* **WORK INSTRUCTIONS**:
Retyping the records exactly, down to the last line, is the whole job.

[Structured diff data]
"""

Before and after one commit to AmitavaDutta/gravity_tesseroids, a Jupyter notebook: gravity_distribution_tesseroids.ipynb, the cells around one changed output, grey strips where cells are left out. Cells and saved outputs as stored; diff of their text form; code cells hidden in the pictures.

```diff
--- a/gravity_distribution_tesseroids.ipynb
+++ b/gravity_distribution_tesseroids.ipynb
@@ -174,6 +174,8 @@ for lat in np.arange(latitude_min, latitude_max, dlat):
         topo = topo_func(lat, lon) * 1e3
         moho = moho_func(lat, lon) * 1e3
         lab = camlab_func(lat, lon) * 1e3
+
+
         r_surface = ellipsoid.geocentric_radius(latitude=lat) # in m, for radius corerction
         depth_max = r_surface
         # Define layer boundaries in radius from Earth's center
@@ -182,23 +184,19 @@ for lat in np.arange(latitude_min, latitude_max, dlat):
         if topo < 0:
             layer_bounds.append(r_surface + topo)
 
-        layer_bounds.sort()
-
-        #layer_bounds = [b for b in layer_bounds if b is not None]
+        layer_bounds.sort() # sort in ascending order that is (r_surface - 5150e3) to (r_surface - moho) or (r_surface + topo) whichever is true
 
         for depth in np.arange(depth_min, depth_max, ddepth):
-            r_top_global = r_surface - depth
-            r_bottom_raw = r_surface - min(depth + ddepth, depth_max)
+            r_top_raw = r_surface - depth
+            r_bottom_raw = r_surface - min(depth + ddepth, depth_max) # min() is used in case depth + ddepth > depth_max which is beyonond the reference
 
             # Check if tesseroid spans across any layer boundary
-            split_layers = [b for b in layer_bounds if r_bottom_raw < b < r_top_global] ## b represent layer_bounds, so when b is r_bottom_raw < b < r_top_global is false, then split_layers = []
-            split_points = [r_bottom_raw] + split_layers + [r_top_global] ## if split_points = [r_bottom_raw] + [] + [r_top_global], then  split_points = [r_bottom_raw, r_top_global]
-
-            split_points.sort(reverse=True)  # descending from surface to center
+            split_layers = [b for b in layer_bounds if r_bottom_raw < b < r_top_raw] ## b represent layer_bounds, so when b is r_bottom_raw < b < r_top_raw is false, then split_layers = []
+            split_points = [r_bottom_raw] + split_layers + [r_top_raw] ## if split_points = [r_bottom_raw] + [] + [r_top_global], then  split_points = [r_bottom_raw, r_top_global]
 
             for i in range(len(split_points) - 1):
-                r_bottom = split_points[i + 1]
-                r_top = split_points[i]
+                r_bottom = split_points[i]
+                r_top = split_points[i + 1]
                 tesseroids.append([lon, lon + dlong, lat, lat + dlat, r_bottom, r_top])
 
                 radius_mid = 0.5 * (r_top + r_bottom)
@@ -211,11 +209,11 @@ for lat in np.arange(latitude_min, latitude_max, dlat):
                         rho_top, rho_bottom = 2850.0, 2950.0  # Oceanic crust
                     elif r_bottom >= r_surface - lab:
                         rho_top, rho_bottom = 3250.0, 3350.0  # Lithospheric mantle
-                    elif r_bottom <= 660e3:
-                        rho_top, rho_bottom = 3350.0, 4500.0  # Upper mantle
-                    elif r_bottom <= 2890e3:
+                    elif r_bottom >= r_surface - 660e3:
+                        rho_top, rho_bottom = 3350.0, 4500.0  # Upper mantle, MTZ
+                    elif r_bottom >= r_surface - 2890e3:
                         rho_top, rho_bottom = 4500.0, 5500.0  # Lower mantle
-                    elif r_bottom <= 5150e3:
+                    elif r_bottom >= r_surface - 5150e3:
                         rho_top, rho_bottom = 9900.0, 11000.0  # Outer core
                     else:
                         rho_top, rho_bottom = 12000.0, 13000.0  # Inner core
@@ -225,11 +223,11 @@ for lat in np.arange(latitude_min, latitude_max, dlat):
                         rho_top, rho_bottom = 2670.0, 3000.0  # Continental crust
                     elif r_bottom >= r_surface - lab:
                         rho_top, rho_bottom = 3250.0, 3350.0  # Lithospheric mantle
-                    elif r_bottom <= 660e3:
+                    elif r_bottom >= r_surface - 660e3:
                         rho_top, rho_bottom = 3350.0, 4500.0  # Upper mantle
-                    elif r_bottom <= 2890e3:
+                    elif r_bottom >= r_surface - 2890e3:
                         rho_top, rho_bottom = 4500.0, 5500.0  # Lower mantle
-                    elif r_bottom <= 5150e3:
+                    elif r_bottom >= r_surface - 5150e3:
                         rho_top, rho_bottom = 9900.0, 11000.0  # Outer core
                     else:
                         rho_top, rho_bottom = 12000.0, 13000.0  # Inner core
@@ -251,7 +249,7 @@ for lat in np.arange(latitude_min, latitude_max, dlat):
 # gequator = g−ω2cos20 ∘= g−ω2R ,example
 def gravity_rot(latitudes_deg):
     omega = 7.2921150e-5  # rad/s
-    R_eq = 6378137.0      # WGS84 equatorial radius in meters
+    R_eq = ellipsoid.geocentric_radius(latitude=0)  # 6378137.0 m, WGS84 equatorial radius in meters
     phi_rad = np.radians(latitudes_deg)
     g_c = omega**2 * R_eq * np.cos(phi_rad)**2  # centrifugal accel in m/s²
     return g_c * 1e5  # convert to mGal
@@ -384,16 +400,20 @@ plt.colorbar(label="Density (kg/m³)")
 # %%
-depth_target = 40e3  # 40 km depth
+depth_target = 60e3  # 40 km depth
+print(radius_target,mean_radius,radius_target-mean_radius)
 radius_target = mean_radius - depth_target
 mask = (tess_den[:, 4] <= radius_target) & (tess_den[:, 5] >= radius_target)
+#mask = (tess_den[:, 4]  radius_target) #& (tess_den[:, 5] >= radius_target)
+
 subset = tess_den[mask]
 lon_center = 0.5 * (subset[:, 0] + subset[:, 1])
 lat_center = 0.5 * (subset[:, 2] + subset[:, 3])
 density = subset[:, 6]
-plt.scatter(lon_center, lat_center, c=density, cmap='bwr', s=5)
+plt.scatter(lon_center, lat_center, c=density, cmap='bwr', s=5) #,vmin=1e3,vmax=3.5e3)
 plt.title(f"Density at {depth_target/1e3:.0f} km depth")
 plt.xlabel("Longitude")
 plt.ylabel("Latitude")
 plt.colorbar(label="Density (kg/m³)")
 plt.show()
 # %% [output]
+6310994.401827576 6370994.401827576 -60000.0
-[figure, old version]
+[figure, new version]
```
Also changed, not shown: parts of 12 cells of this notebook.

"""

* **SOLUTION TO THE EXERCISE**:
Before and after one commit to AmitavaDutta/gravity_tesseroids, a Jupyter notebook: gravity_distribution_tesseroids.ipynb, the cells around one changed output, grey strips where cells are left out. Cells and saved outputs as stored; diff of their text form; code cells hidden in the pictures.

```diff
--- a/gravity_distribution_tesseroids.ipynb
+++ b/gravity_distribution_tesseroids.ipynb
@@ -174,6 +174,8 @@ for lat in np.arange(latitude_min, latitude_max, dlat):
         topo = topo_func(lat, lon) * 1e3
         moho = moho_func(lat, lon) * 1e3
         lab = camlab_func(lat, lon) * 1e3
+
+
         r_surface = ellipsoid.geocentric_radius(latitude=lat) # in m, for radius corerction
         depth_max = r_surface
         # Define layer boundaries in radius from Earth's center
@@ -182,23 +184,19 @@ for lat in np.arange(latitude_min, latitude_max, dlat):
         if topo < 0:
             layer_bounds.append(r_surface + topo)
 
-        layer_bounds.sort()
-
-        #layer_bounds = [b for b in layer_bounds if b is not None]
+        layer_bounds.sort() # sort in ascending order that is (r_surface - 5150e3) to (r_surface - moho) or (r_surface + topo) whichever is true
 
         for depth in np.arange(depth_min, depth_max, ddepth):
-            r_top_global = r_surface - depth
-            r_bottom_raw = r_surface - min(depth + ddepth, depth_max)
+            r_top_raw = r_surface - depth
+            r_bottom_raw = r_surface - min(depth + ddepth, depth_max) # min() is used in case depth + ddepth > depth_max which is beyonond the reference
 
             # Check if tesseroid spans across any layer boundary
-            split_layers = [b for b in layer_bounds if r_bottom_raw < b < r_top_global] ## b represent layer_bounds, so when b is r_bottom_raw < b < r_top_global is false, then split_layers = []
-            split_points = [r_bottom_raw] + split_layers + [r_top_global] ## if split_points = [r_bottom_raw] + [] + [r_top_global], then  split_points = [r_bottom_raw, r_top_global]
-
-            split_points.sort(reverse=True)  # descending from surface to center
+            split_layers = [b for b in layer_bounds if r_bottom_raw < b < r_top_raw] ## b represent layer_bounds, so when b is r_bottom_raw < b < r_top_raw is false, then split_layers = []
+            split_points = [r_bottom_raw] + split_layers + [r_top_raw] ## if split_points = [r_bottom_raw] + [] + [r_top_global], then  split_points = [r_bottom_raw, r_top_global]
 
             for i in range(len(split_points) - 1):
-                r_bottom = split_points[i + 1]
-                r_top = split_points[i]
+                r_bottom = split_points[i]
+                r_top = split_points[i + 1]
                 tesseroids.append([lon, lon + dlong, lat, lat + dlat, r_bottom, r_top])
 
                 radius_mid = 0.5 * (r_top + r_bottom)
@@ -211,11 +209,11 @@ for lat in np.arange(latitude_min, latitude_max, dlat):
                         rho_top, rho_bottom = 2850.0, 2950.0  # Oceanic crust
                     elif r_bottom >= r_surface - lab:
                         rho_top, rho_bottom = 3250.0, 3350.0  # Lithospheric mantle
-                    elif r_bottom <= 660e3:
-                        rho_top, rho_bottom = 3350.0, 4500.0  # Upper mantle
-                    elif r_bottom <= 2890e3:
+                    elif r_bottom >= r_surface - 660e3:
+                        rho_top, rho_bottom = 3350.0, 4500.0  # Upper mantle, MTZ
+                    elif r_bottom >= r_surface - 2890e3:
                         rho_top, rho_bottom = 4500.0, 5500.0  # Lower mantle
-                    elif r_bottom <= 5150e3:
+                    elif r_bottom >= r_surface - 5150e3:
                         rho_top, rho_bottom = 9900.0, 11000.0  # Outer core
                     else:
                         rho_top, rho_bottom = 12000.0, 13000.0  # Inner core
@@ -225,11 +223,11 @@ for lat in np.arange(latitude_min, latitude_max, dlat):
                         rho_top, rho_bottom = 2670.0, 3000.0  # Continental crust
                     elif r_bottom >= r_surface - lab:
                         rho_top, rho_bottom = 3250.0, 3350.0  # Lithospheric mantle
-                    elif r_bottom <= 660e3:
+                    elif r_bottom >= r_surface - 660e3:
                         rho_top, rho_bottom = 3350.0, 4500.0  # Upper mantle
-                    elif r_bottom <= 2890e3:
+                    elif r_bottom >= r_surface - 2890e3:
                         rho_top, rho_bottom = 4500.0, 5500.0  # Lower mantle
-                    elif r_bottom <= 5150e3:
+                    elif r_bottom >= r_surface - 5150e3:
                         rho_top, rho_bottom = 9900.0, 11000.0  # Outer core
                     else:
                         rho_top, rho_bottom = 12000.0, 13000.0  # Inner core
@@ -251,7 +249,7 @@ for lat in np.arange(latitude_min, latitude_max, dlat):
 # gequator = g−ω2cos20 ∘= g−ω2R ,example
 def gravity_rot(latitudes_deg):
     omega = 7.2921150e-5  # rad/s
-    R_eq = 6378137.0      # WGS84 equatorial radius in meters
+    R_eq = ellipsoid.geocentric_radius(latitude=0)  # 6378137.0 m, WGS84 equatorial radius in meters
     phi_rad = np.radians(latitudes_deg)
     g_c = omega**2 * R_eq * np.cos(phi_rad)**2  # centrifugal accel in m/s²
     return g_c * 1e5  # convert to mGal
@@ -384,16 +400,20 @@ plt.colorbar(label="Density (kg/m³)")
 # %%
-depth_target = 40e3  # 40 km depth
+depth_target = 60e3  # 40 km depth
+print(radius_target,mean_radius,radius_target-mean_radius)
 radius_target = mean_radius - depth_target
 mask = (tess_den[:, 4] <= radius_target) & (tess_den[:, 5] >= radius_target)
+#mask = (tess_den[:, 4]  radius_target) #& (tess_den[:, 5] >= radius_target)
+
 subset = tess_den[mask]
 lon_center = 0.5 * (subset[:, 0] + subset[:, 1])
 lat_center = 0.5 * (subset[:, 2] + subset[:, 3])
 density = subset[:, 6]
-plt.scatter(lon_center, lat_center, c=density, cmap='bwr', s=5)
+plt.scatter(lon_center, lat_center, c=density, cmap='bwr', s=5) #,vmin=1e3,vmax=3.5e3)
 plt.title(f"Density at {depth_target/1e3:.0f} km depth")
 plt.xlabel("Longitude")
 plt.ylabel("Latitude")
 plt.colorbar(label="Density (kg/m³)")
 plt.show()
 # %% [output]
+6310994.401827576 6370994.401827576 -60000.0
-[figure, old version]
+[figure, new version]
```
Also changed, not shown: parts of 12 cells of this notebook.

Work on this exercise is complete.